▸ DATA UNDER STUDY
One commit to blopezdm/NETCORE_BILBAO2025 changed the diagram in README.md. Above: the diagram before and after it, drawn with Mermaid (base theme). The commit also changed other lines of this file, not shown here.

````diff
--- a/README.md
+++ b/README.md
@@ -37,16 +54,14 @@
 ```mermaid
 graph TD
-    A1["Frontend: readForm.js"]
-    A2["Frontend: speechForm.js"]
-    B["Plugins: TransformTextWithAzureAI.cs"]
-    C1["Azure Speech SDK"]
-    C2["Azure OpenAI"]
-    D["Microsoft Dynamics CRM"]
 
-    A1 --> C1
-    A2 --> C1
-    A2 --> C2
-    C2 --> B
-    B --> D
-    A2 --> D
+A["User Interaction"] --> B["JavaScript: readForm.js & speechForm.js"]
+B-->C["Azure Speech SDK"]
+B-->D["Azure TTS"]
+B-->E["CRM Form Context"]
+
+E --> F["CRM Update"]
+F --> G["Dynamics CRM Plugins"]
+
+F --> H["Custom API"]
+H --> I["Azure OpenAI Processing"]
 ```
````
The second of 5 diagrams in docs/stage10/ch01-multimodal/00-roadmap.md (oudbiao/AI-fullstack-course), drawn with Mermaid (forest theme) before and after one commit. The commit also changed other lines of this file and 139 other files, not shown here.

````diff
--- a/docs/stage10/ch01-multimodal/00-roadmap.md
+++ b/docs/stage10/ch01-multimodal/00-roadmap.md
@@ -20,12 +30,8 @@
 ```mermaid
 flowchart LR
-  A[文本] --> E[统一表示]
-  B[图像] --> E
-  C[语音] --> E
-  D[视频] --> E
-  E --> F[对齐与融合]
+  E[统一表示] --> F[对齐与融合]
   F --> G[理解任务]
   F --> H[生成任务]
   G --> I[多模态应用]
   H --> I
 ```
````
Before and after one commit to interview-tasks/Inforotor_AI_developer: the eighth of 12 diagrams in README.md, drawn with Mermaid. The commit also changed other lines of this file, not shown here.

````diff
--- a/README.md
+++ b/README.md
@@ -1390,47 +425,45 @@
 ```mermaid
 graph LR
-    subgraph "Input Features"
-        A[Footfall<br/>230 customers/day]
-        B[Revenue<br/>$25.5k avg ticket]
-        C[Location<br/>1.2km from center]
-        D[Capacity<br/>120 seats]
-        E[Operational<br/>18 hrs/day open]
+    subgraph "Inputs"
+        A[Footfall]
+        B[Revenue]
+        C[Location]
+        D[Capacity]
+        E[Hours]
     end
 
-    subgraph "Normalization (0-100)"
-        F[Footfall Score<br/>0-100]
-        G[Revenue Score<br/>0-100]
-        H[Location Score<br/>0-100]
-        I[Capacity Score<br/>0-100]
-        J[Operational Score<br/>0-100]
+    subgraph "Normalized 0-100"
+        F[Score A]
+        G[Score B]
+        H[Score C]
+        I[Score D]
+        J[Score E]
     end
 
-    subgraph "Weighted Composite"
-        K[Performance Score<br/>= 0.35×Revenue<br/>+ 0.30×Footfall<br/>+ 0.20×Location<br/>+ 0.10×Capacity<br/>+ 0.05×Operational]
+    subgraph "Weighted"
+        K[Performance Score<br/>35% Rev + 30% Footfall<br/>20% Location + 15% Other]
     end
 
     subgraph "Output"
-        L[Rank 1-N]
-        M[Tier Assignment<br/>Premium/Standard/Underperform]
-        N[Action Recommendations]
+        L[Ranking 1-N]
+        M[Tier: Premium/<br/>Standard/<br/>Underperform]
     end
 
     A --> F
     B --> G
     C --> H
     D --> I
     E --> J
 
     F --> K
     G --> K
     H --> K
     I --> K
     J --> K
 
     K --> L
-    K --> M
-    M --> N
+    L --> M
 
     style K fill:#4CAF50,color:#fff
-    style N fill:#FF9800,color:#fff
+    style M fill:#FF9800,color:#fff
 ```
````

▸ TASK DIRECTIONS
Your task is to copy each line of the listing that holds the word "Location".

▸ TASK RESULT
-        C[Location<br/>1.2km from center]
+        C[Location]
-        H[Location Score<br/>0-100]
-        K[Performance Score<br/>= 0.35×Revenue<br/>+ 0.30×Footfall<br/>+ 0.20×Location<br/>+ 0.10×Capacity<br/>+ 0.05×Operational]
+        K[Performance Score<br/>35% Rev + 30% Footfall<br/>20% Location + 15% Other]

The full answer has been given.